• What you should do
Reproduce all entries below verbatim. Skip the pictures.

[Data excerpts]

*-*-*

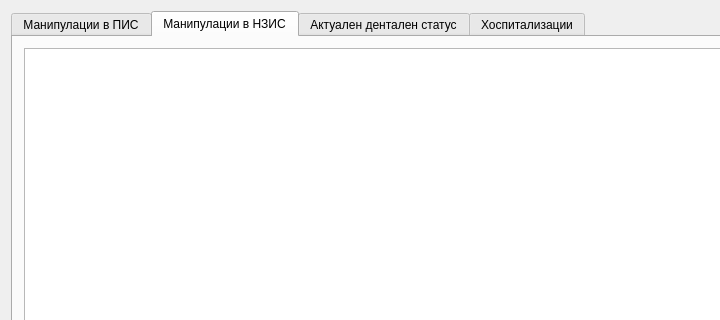
The window that src/View/Widgets/ProcedureHistoryDialog.ui (thefinalcutbg/DinoDent) describes before a commit, drawn with Qt 5; both pictures show x 0 to 720 and y 0 to 320 of the 1107 by 614 pixel window.
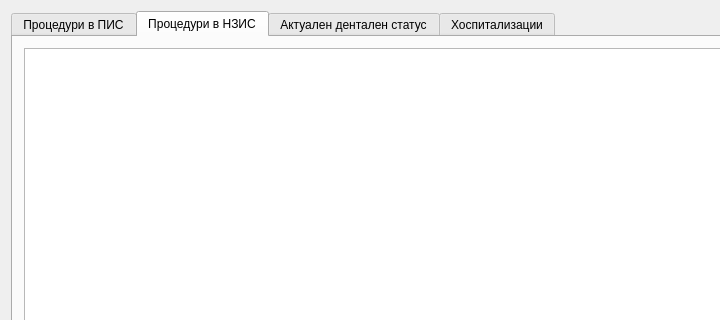
The same window after the commit. The open tabs and pages were chosen to show the change. Custom widgets are drawn as their Qt base class.

```diff
--- a/src/View/Widgets/ProcedureHistoryDialog.ui
+++ b/src/View/Widgets/ProcedureHistoryDialog.ui
@@ -21,7 +21,7 @@
      </property>
      <widget class="QWidget" name="tab">
       <attribute name="title">
-       <string>Манипулации в ПИС</string>
+       <string>Процедури в ПИС</string>
       </attribute>
       <layout class="QVBoxLayout" name="verticalLayout_2">
        <item>
@@ -62,7 +62,7 @@
      </widget>
      <widget class="QWidget" name="tab_2">
       <attribute name="title">
-       <string>Манипулации в НЗИС</string>
+       <string>Процедури в НЗИС</string>
       </attribute>
       <layout class="QVBoxLayout" name="verticalLayout_3">
        <item>
```
Left out of the diff: 40 changed lines with no effect on the pictures.
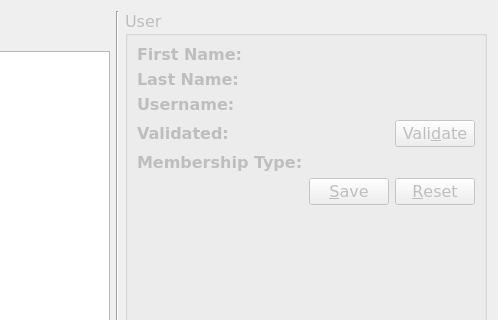
Above: LibraryManagementSystem/widgets/userManagement/usermanagementview.ui from NiroSugir/LibraryManagementSystem before the change; both pictures show x 371 to 869 and y 0 to 320 of the 869 by 647 pixel window. Below: the same form after it.
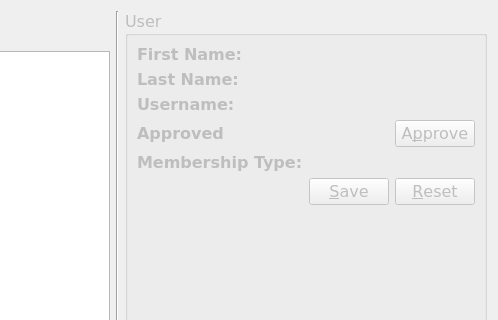
That is the form after the change.

Commit message: change validate to approve

Patch:
```diff
--- a/LibraryManagementSystem/widgets/userManagement/usermanagementview.ui
+++ b/LibraryManagementSystem/widgets/userManagement/usermanagementview.ui
@@ -102,7 +102,7 @@
       <item row="3" column="2">
        <widget class="QPushButton" name="pushButtonValidate">
         <property name="text">
-         <string>Vali&amp;date</string>
+         <string>A&amp;pprove</string>
         </property>
        </widget>
       </item>
@@ -188,7 +188,7 @@
          </font>
         </property>
         <property name="text">
-         <string>Validated:</string>
+         <string>Approved</string>
         </property>
        </widget>
       </item>
```
Left out of the diff: 2 changed lines with no effect on the pictures. The commit also changes 1 other file.
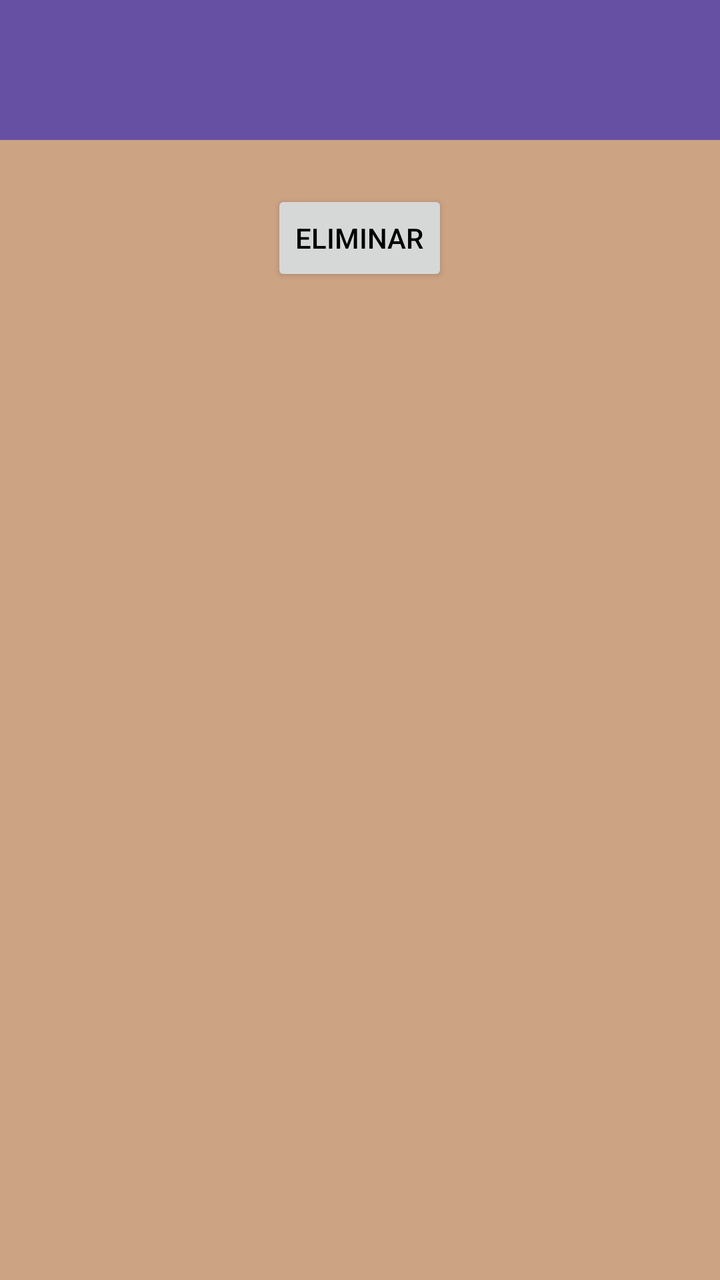
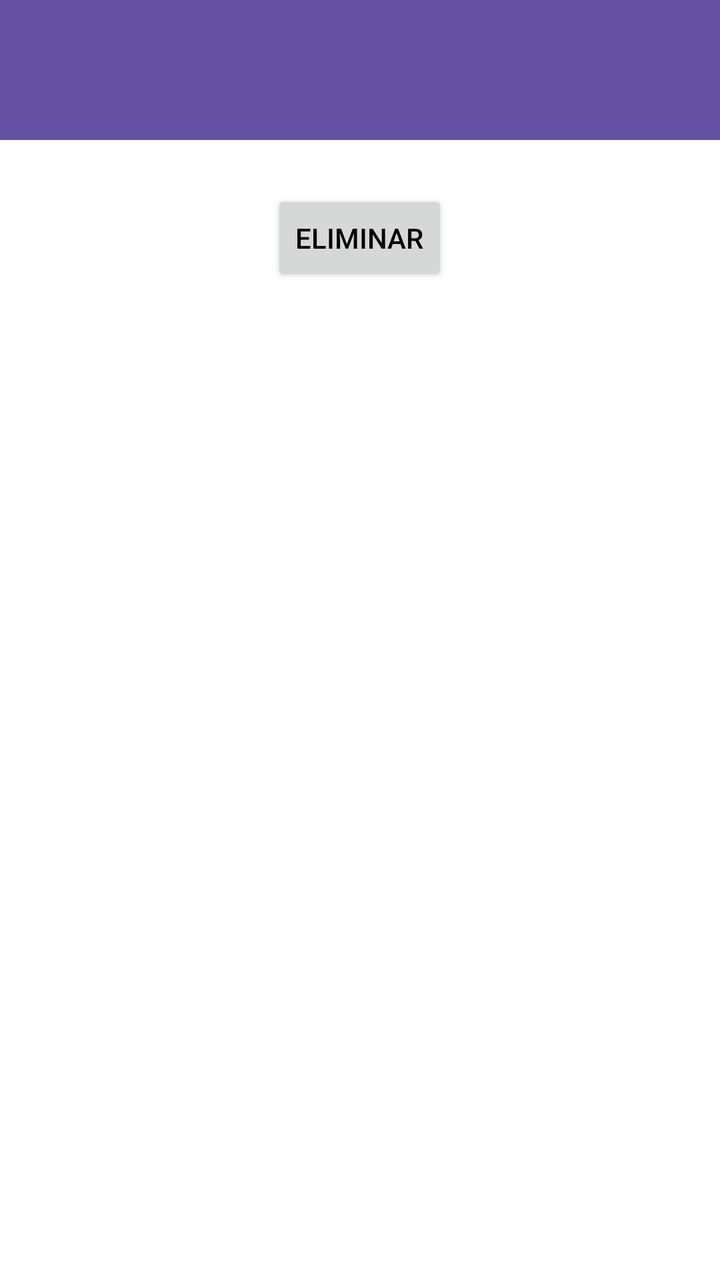

The first picture is an Android layout as it rendered before a commit; the second is the same layout after the commit. The layout source and the unified diff follow.
<!-- AndroidManifest.xml: application theme Theme.Chocolate -->
<!-- res/layout/activity_eliminarchocolate.xml -->
<?xml version="1.0" encoding="utf-8"?>
<LinearLayout xmlns:android="http://schemas.android.com/apk/res/android"
    xmlns:tools="http://schemas.android.com/tools"
    android:id="@+id/main"
    android:layout_width="match_parent"
    android:layout_height="match_parent"
    android:orientation="vertical"
    android:background="#cca383"
    tools:context=".eliminarchocolate">

    <include
        android:id="@+id/toolbar"
        layout="@layout/toolbar"
        />

    <Button
        android:id="@+id/btnEliminar"
        android:layout_width="wrap_content"
        android:layout_height="wrap_content"
        android:layout_gravity="center"
        android:layout_margin="25dp"
        android:text="Eliminar"
        android:textColor="@color/black"
        />

    <androidx.recyclerview.widget.RecyclerView
        android:id="@+id/rv"
        android:layout_width="match_parent"
        android:layout_height="match_parent"
        />


</LinearLayout>
<!-- res/layout/toolbar.xml (included above) -->
<?xml version="1.0" encoding="utf-8"?>
<androidx.appcompat.widget.Toolbar xmlns:android="http://schemas.android.com/apk/res/android"
    android:layout_width="match_parent"
    android:layout_height="70dp"
    android:background="#6650A4"
    android:padding="10dp">

    <TextView
        android:layout_width="wrap_content"
        android:layout_height="wrap_content"
        android:textSize="25dp"
        android:textColor="@android:color/white"
        />
</androidx.appcompat.widget.Toolbar>
<!-- resources referenced by this layout -->
<resources>
  <color name="black">#FF000000</color>
  <style name="Theme.Chocolate" parent="Base.Theme.Chocolate" />
  <style name="Base.Theme.Chocolate" parent="Theme.Material3.DayNight.NoActionBar">
          
          
      </style>
</resources>

<!-- the commit's change to res/layout/activity_eliminarchocolate.xml (unified diff, before → after) -->
@@ -5,7 +5,7 @@
     android:layout_width="match_parent"
     android:layout_height="match_parent"
     android:orientation="vertical"
-    android:background="#cca383"
+    android:background="#FFFF"
     tools:context=".eliminarchocolate">
 
     <include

*-*-*

• Completed task
The window that src/View/Widgets/ProcedureHistoryDialog.ui (thefinalcutbg/DinoDent) describes before a commit, drawn with Qt 5; both pictures show x 0 to 720 and y 0 to 320 of the 1107 by 614 pixel window.
The same window after the commit. The open tabs and pages were chosen to show the change. Custom widgets are drawn as their Qt base class.

```diff
--- a/src/View/Widgets/ProcedureHistoryDialog.ui
+++ b/src/View/Widgets/ProcedureHistoryDialog.ui
@@ -21,7 +21,7 @@
      </property>
      <widget class="QWidget" name="tab">
       <attribute name="title">
-       <string>Манипулации в ПИС</string>
+       <string>Процедури в ПИС</string>
       </attribute>
       <layout class="QVBoxLayout" name="verticalLayout_2">
        <item>
@@ -62,7 +62,7 @@
      </widget>
      <widget class="QWidget" name="tab_2">
       <attribute name="title">
-       <string>Манипулации в НЗИС</string>
+       <string>Процедури в НЗИС</string>
       </attribute>
       <layout class="QVBoxLayout" name="verticalLayout_3">
        <item>
```
Left out of the diff: 40 changed lines with no effect on the pictures.
Above: LibraryManagementSystem/widgets/userManagement/usermanagementview.ui from NiroSugir/LibraryManagementSystem before the change; both pictures show x 371 to 869 and y 0 to 320 of the 869 by 647 pixel window. Below: the same form after it.
That is the form after the change.

Commit message: change validate to approve

Patch:
```diff
--- a/LibraryManagementSystem/widgets/userManagement/usermanagementview.ui
+++ b/LibraryManagementSystem/widgets/userManagement/usermanagementview.ui
@@ -102,7 +102,7 @@
       <item row="3" column="2">
        <widget class="QPushButton" name="pushButtonValidate">
         <property name="text">
-         <string>Vali&amp;date</string>
+         <string>A&amp;pprove</string>
         </property>
        </widget>
       </item>
@@ -188,7 +188,7 @@
          </font>
         </property>
         <property name="text">
-         <string>Validated:</string>
+         <string>Approved</string>
         </property>
        </widget>
       </item>
```
Left out of the diff: 2 changed lines with no effect on the pictures. The commit also changes 1 other file.

The first picture is an Android layout as it rendered before a commit; the second is the same layout after the commit. The layout source and the unified diff follow.
<!-- AndroidManifest.xml: application theme Theme.Chocolate -->
<!-- res/layout/activity_eliminarchocolate.xml -->
<?xml version="1.0" encoding="utf-8"?>
<LinearLayout xmlns:android="http://schemas.android.com/apk/res/android"
    xmlns:tools="http://schemas.android.com/tools"
    android:id="@+id/main"
    android:layout_width="match_parent"
    android:layout_height="match_parent"
    android:orientation="vertical"
    android:background="#cca383"
    tools:context=".eliminarchocolate">

    <include
        android:id="@+id/toolbar"
        layout="@layout/toolbar"
        />

    <Button
        android:id="@+id/btnEliminar"
        android:layout_width="wrap_content"
        android:layout_height="wrap_content"
        android:layout_gravity="center"
        android:layout_margin="25dp"
        android:text="Eliminar"
        android:textColor="@color/black"
        />

    <androidx.recyclerview.widget.RecyclerView
        android:id="@+id/rv"
        android:layout_width="match_parent"
        android:layout_height="match_parent"
        />


</LinearLayout>
<!-- res/layout/toolbar.xml (included above) -->
<?xml version="1.0" encoding="utf-8"?>
<androidx.appcompat.widget.Toolbar xmlns:android="http://schemas.android.com/apk/res/android"
    android:layout_width="match_parent"
    android:layout_height="70dp"
    android:background="#6650A4"
    android:padding="10dp">

    <TextView
        android:layout_width="wrap_content"
        android:layout_height="wrap_content"
        android:textSize="25dp"
        android:textColor="@android:color/white"
        />
</androidx.appcompat.widget.Toolbar>
<!-- resources referenced by this layout -->
<resources>
  <color name="black">#FF000000</color>
  <style name="Theme.Chocolate" parent="Base.Theme.Chocolate" />
  <style name="Base.Theme.Chocolate" parent="Theme.Material3.DayNight.NoActionBar">
          
          
      </style>
</resources>

<!-- the commit's change to res/layout/activity_eliminarchocolate.xml (unified diff, before → after) -->
@@ -5,7 +5,7 @@
     android:layout_width="match_parent"
     android:layout_height="match_parent"
     android:orientation="vertical"
-    android:background="#cca383"
+    android:background="#FFFF"
     tools:context=".eliminarchocolate">
 
     <include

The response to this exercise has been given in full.